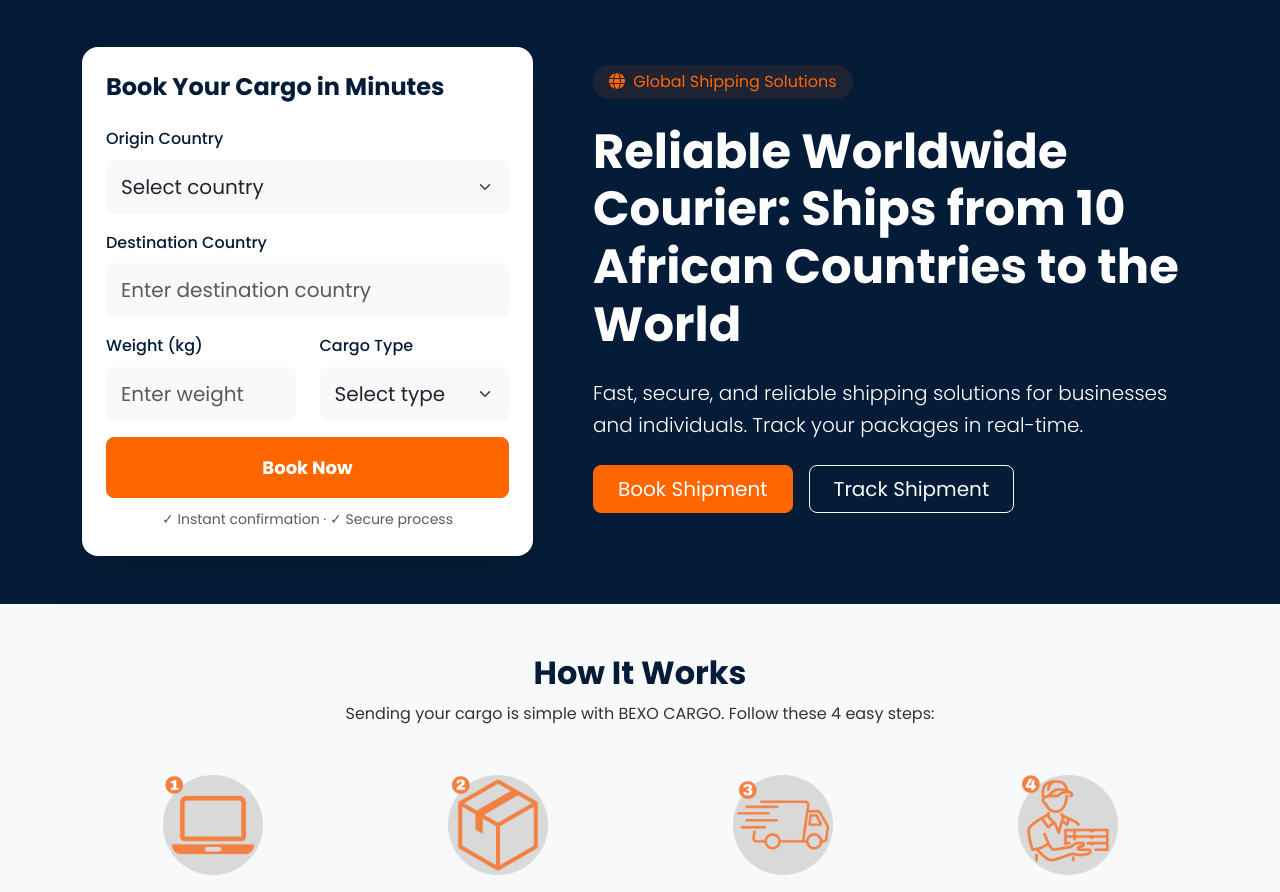
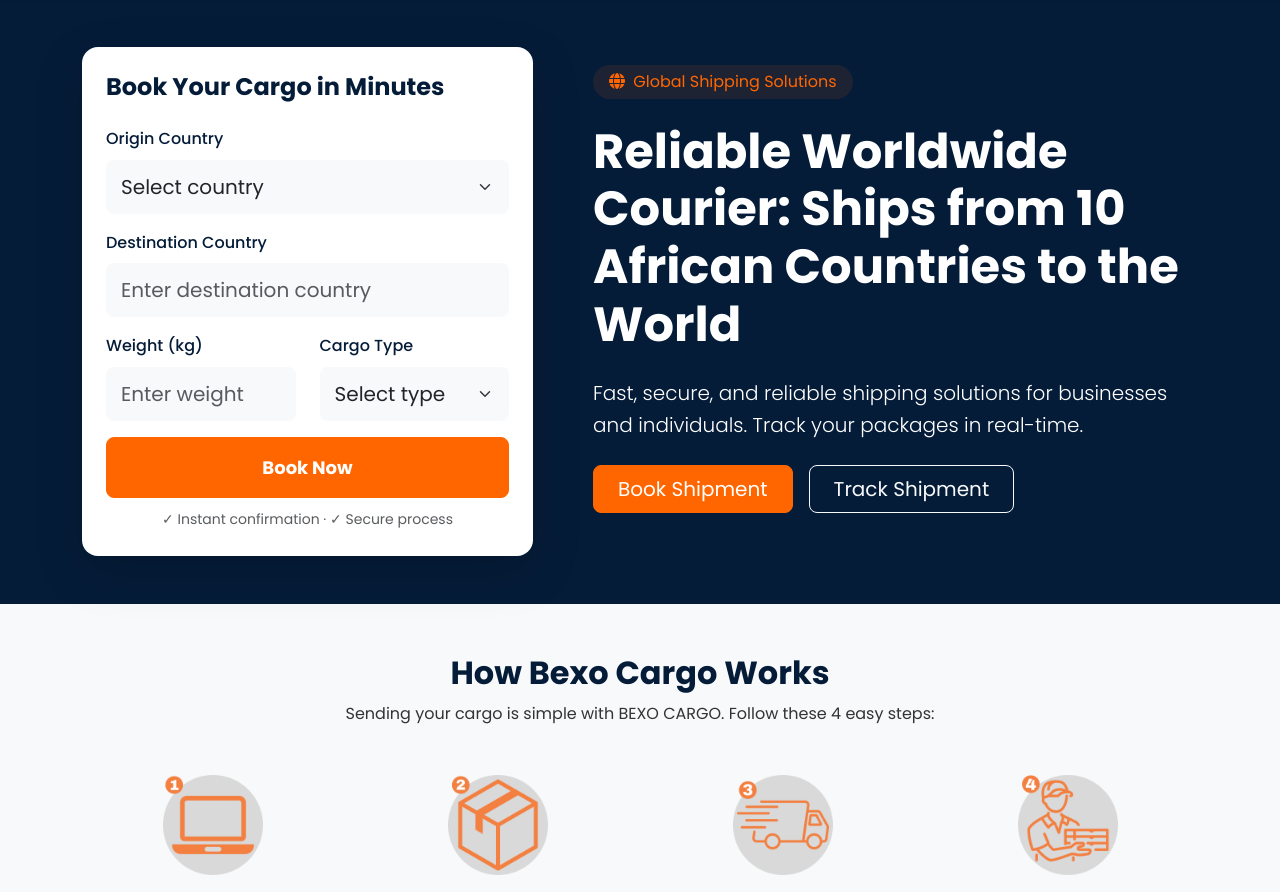
Before and after one commit to reloaded4k/BexoC, a Flask app: page / in a window 1280 px wide. Shown: the part 81-973 px from the top of the page. Run offline with Flask 3, Linux system fonts and the light colour scheme; some libraries are stand-ins or nearby versions.

Commit message:
Update the homepage to clarify how the cargo shipping process functions
Modify the "How It Works" section title in `templates/index.html` to "How Bexo Cargo Works" for clarity.

Replit-Commit-Author: Agent
Replit-Commit-Session-Id: 3d817e26-7ad8-4a07-b7f6-237202b7f0ab
Replit-Commit-Screenshot-Url: https://storage.googleapis.com/screenshot-production-us-central1/576b8c06-e46c-40cf-b31b-17ac9001f488/cf055306-8172-441d-8246-e5ad04c13efc.jpg

```diff
--- a/templates/index.html
+++ b/templates/index.html
@@ -231,7 +231,7 @@
 <section class="section py-5" id="how-it-works">
     <div class="container">
         <div class="text-center mb-5">
-            <h2 class="fw-bold mb-2">How It Works</h2>
+            <h2 class="fw-bold mb-2">How Bexo Cargo Works</h2>
             <p>Sending your cargo is simple with BEXO CARGO. Follow these 4 easy steps:</p>
         </div>
 
```
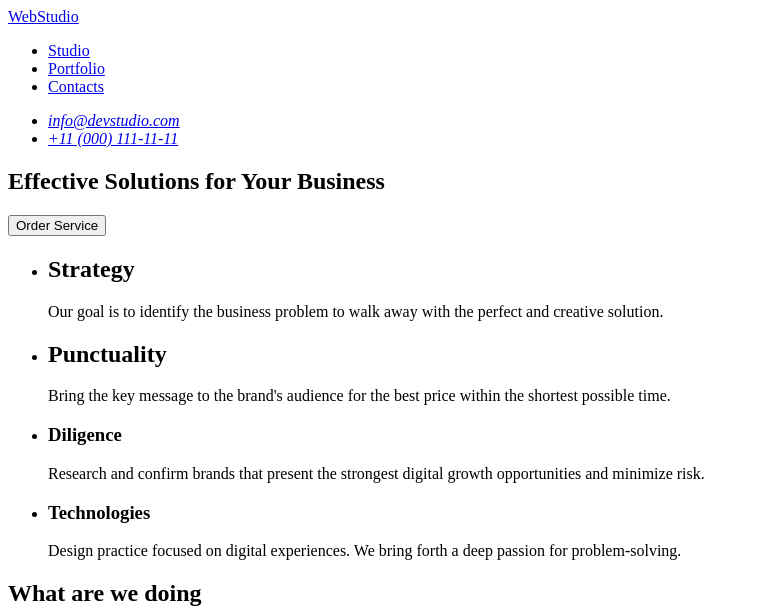
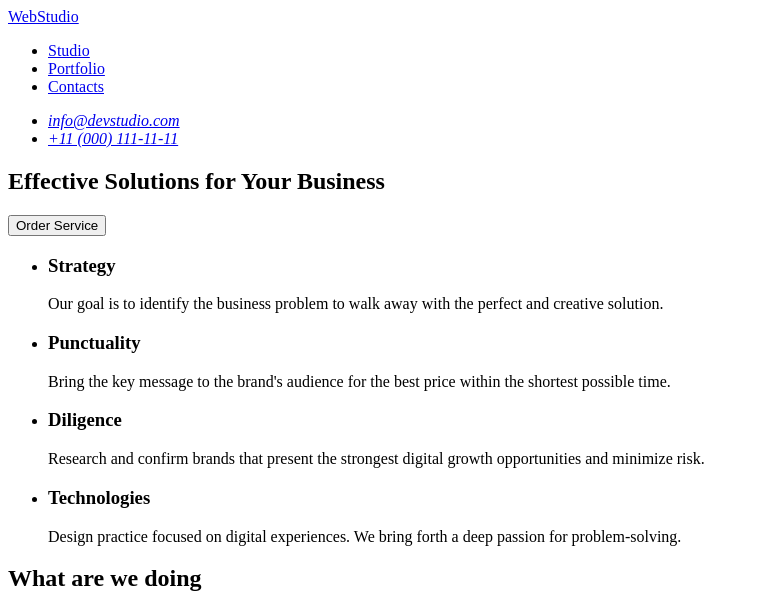
Before and after one commit to Bacasuras/goit-markup-hw-01, a plain HTML site: page index.html in a window 1280 px wide. Shown: the top 608 px of the page, without its empty margins (0-759 px from the left). Drawn offline with Linux system fonts and the light colour scheme.

Commit message:
fixed bugs-3

```diff
--- a/index.html
+++ b/index.html
@@ -33,9 +33,10 @@
       </section>
       <!-- section-2 -->
       <section>
+        <h2 hidden>advantages</h2>
         <ul>
           <li>
-            <h2>Strategy</h2>
+            <h3>Strategy</h3>
             <p>
               Our goal is to identify the business problem to walk away with the perfect and
               creative solution.
@@ -43,7 +44,7 @@
           </li>
 
           <li>
-            <h2>Punctuality</h2>
+            <h3>Punctuality</h3>
             <p
               >Bring the key message to the brand's audience for the best price within the shortest
               possible time.</p
```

### Assignment:
In the entries above, find each line with "Shown" and copy it.

### Reply:
Before and after one commit to reloaded4k/BexoC, a Flask app: page / in a window 1280 px wide. Shown: the part 81-973 px from the top of the page. Run offline with Flask 3, Linux system fonts and the light colour scheme; some libraries are stand-ins or nearby versions.
Before and after one commit to Bacasuras/goit-markup-hw-01, a plain HTML site: page index.html in a window 1280 px wide. Shown: the top 608 px of the page, without its empty margins (0-759 px from the left). Drawn offline with Linux system fonts and the light colour scheme.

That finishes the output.